• Extracted material:
******************************

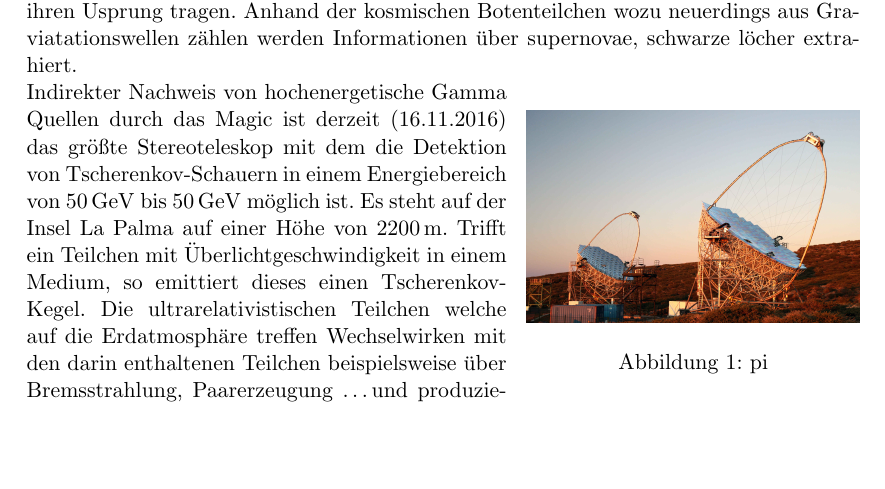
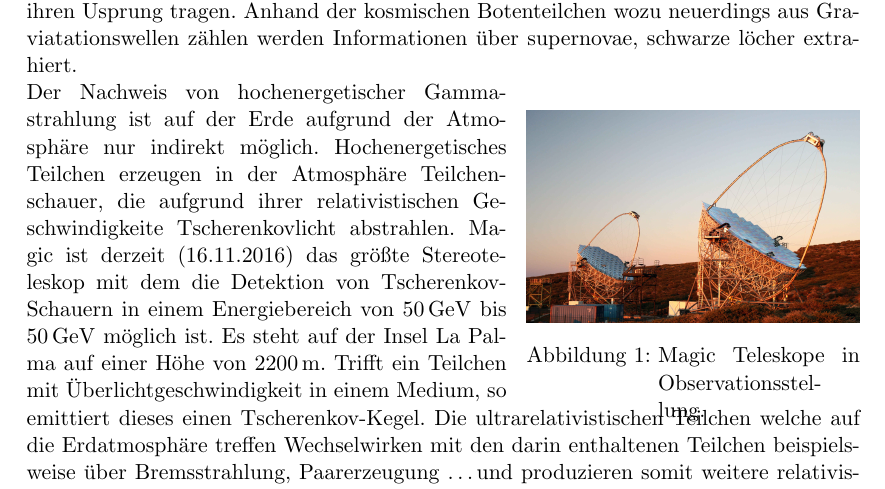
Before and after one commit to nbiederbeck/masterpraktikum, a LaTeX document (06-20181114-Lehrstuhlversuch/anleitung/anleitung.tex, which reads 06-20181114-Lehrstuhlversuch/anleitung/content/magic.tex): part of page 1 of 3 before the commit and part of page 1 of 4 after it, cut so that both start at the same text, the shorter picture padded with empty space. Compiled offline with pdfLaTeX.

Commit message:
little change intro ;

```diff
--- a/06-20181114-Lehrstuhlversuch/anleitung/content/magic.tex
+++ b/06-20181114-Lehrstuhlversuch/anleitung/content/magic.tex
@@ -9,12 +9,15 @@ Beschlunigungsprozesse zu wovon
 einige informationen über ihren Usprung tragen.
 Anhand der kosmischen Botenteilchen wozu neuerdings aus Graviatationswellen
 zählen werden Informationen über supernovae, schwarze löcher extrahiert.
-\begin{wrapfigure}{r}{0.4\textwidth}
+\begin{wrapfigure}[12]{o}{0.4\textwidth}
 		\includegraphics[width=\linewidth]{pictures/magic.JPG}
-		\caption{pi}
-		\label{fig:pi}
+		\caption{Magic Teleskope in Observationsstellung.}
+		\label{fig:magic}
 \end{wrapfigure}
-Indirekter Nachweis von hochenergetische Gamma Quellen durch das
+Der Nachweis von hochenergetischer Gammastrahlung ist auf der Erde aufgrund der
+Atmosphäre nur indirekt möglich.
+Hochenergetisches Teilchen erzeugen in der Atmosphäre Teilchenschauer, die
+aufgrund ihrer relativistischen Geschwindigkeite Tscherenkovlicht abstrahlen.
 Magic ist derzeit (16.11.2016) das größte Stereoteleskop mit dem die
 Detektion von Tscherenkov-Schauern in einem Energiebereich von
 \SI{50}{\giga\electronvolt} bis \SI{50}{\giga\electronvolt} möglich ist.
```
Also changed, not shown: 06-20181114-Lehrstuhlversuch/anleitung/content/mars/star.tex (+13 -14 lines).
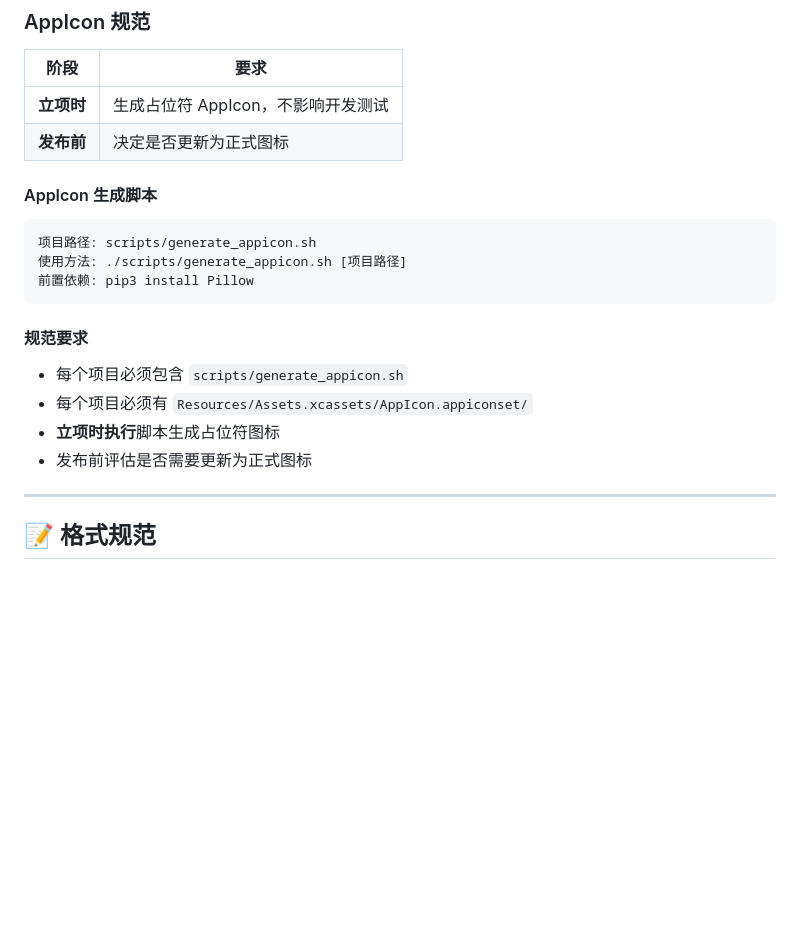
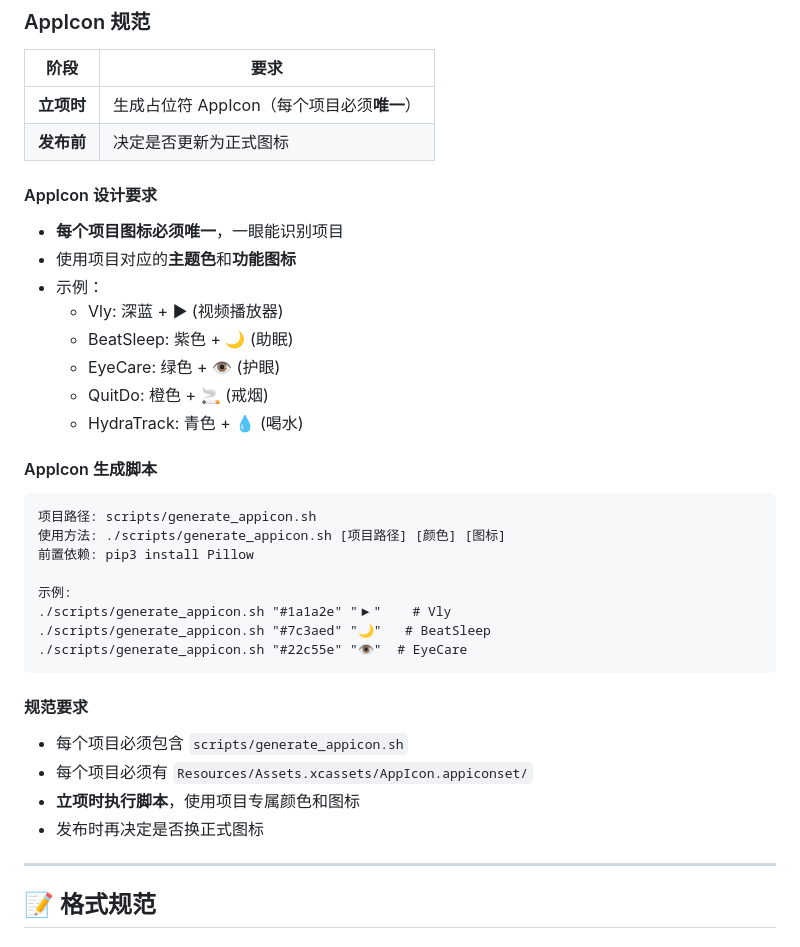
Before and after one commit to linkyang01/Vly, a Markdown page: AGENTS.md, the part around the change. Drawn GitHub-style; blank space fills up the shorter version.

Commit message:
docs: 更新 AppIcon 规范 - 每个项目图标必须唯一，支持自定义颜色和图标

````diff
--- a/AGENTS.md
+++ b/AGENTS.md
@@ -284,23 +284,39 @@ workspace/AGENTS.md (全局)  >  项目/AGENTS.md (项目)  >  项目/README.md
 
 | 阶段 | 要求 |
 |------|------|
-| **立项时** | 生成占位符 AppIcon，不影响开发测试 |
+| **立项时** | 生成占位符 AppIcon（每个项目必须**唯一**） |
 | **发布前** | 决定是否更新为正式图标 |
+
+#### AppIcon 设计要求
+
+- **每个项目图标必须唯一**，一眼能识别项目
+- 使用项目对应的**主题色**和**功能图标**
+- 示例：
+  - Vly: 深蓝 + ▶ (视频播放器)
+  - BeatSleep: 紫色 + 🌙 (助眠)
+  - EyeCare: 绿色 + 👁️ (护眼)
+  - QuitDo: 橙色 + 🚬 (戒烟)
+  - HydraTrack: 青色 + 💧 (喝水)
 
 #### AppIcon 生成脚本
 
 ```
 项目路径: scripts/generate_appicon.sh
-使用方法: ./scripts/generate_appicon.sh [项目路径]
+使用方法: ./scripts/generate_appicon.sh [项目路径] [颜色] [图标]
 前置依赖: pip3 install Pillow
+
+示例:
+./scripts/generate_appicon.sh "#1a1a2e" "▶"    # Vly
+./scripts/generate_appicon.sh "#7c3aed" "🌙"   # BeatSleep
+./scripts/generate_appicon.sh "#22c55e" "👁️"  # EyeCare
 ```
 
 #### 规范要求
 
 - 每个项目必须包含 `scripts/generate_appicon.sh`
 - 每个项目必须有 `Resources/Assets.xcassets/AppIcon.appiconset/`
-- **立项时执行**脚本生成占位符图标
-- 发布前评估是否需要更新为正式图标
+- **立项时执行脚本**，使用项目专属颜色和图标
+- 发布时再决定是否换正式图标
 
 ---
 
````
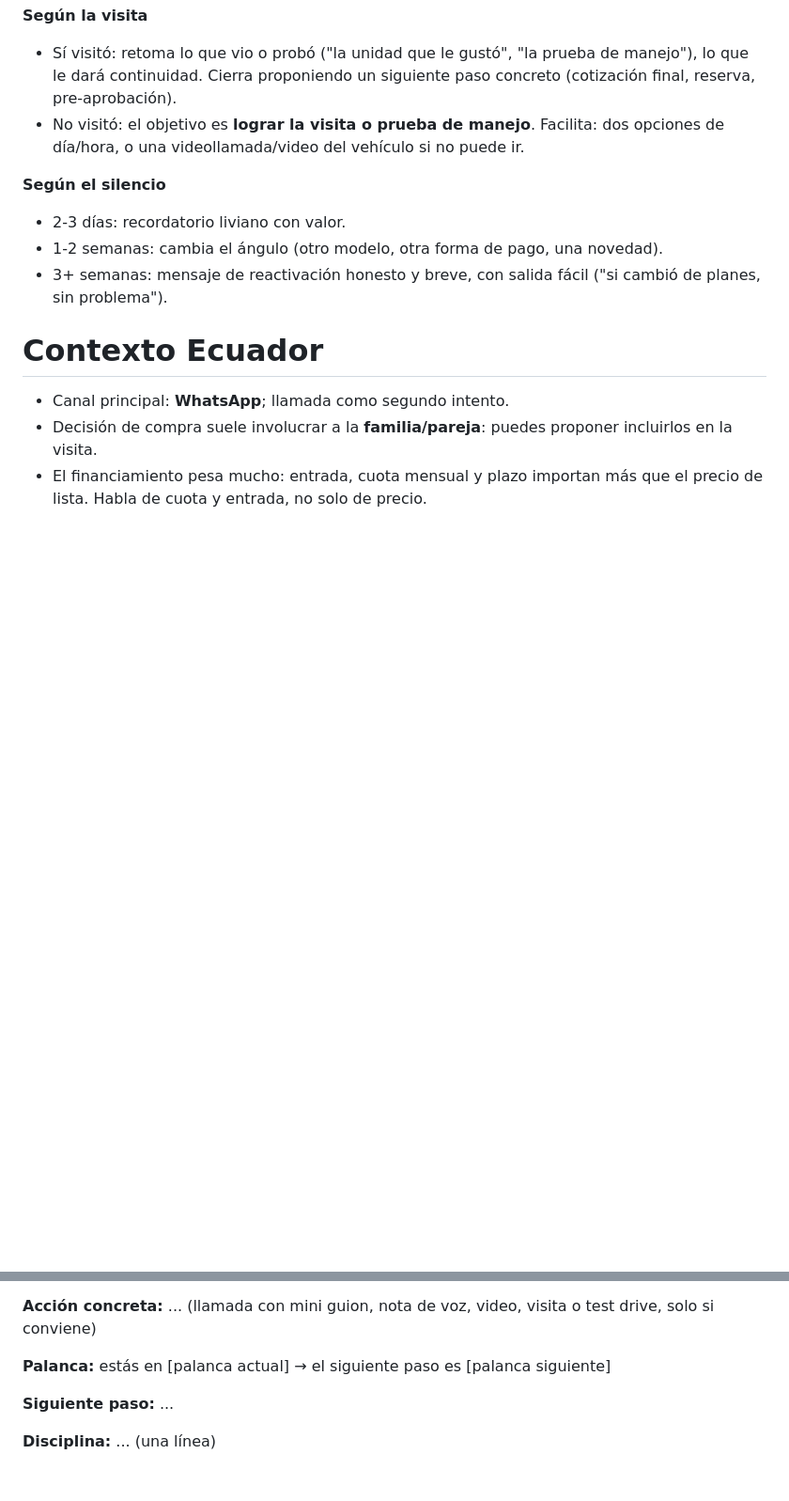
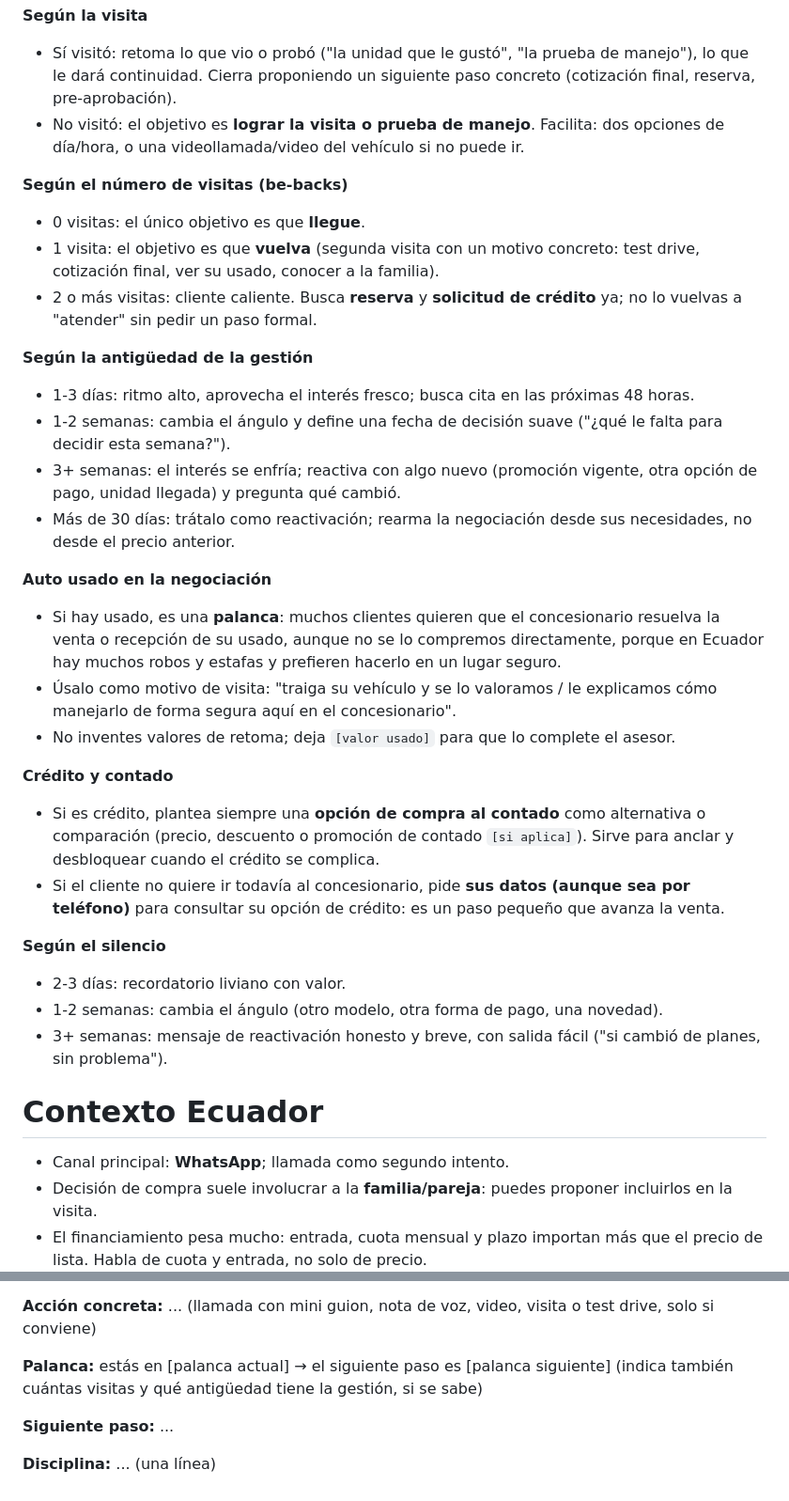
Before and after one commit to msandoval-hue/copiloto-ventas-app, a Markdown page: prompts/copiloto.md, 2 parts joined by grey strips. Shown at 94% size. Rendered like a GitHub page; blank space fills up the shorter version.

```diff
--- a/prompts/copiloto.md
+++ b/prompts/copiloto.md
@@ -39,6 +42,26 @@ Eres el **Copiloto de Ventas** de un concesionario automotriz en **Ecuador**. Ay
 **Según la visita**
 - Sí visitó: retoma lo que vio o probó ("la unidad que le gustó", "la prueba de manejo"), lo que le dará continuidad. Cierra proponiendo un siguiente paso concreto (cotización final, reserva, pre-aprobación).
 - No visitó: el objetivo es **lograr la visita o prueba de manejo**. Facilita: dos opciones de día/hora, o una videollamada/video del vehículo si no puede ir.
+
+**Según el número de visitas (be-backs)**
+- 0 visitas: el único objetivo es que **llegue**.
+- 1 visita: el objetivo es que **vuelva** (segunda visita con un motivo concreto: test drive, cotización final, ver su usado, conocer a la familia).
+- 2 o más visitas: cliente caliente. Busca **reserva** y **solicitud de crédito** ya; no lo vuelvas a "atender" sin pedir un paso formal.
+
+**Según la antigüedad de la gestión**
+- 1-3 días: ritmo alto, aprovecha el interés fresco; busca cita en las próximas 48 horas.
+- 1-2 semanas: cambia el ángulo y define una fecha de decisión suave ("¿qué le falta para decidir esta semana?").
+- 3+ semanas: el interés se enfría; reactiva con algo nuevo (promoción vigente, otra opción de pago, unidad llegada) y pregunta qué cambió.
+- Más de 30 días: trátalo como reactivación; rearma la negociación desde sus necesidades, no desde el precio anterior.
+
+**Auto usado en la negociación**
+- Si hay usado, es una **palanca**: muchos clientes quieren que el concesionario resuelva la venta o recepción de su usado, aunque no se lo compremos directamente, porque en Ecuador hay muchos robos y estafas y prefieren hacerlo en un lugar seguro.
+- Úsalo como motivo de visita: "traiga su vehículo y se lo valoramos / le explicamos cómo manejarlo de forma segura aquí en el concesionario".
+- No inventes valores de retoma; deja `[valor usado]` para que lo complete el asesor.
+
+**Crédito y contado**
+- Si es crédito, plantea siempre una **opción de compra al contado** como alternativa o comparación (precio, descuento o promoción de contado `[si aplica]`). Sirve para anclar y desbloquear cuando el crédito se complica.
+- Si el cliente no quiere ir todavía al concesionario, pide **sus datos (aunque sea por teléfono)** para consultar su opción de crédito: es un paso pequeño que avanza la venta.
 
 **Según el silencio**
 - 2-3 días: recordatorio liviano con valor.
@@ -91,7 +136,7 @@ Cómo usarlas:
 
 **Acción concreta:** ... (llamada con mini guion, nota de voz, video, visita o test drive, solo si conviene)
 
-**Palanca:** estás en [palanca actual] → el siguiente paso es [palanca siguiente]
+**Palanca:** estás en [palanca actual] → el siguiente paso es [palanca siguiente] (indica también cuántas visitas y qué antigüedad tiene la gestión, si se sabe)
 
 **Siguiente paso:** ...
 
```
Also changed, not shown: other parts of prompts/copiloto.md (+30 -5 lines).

******************************

Every line in the records above that contains the word "scripts" is to be copied out.

• Solution for this task:
 项目路径: scripts/generate_appicon.sh
-使用方法: ./scripts/generate_appicon.sh [项目路径]
+使用方法: ./scripts/generate_appicon.sh [项目路径] [颜色] [图标]
+./scripts/generate_appicon.sh "#1a1a2e" "▶"    # Vly
+./scripts/generate_appicon.sh "#7c3aed" "🌙"   # BeatSleep
+./scripts/generate_appicon.sh "#22c55e" "👁️"  # EyeCare
 - 每个项目必须包含 `scripts/generate_appicon.sh`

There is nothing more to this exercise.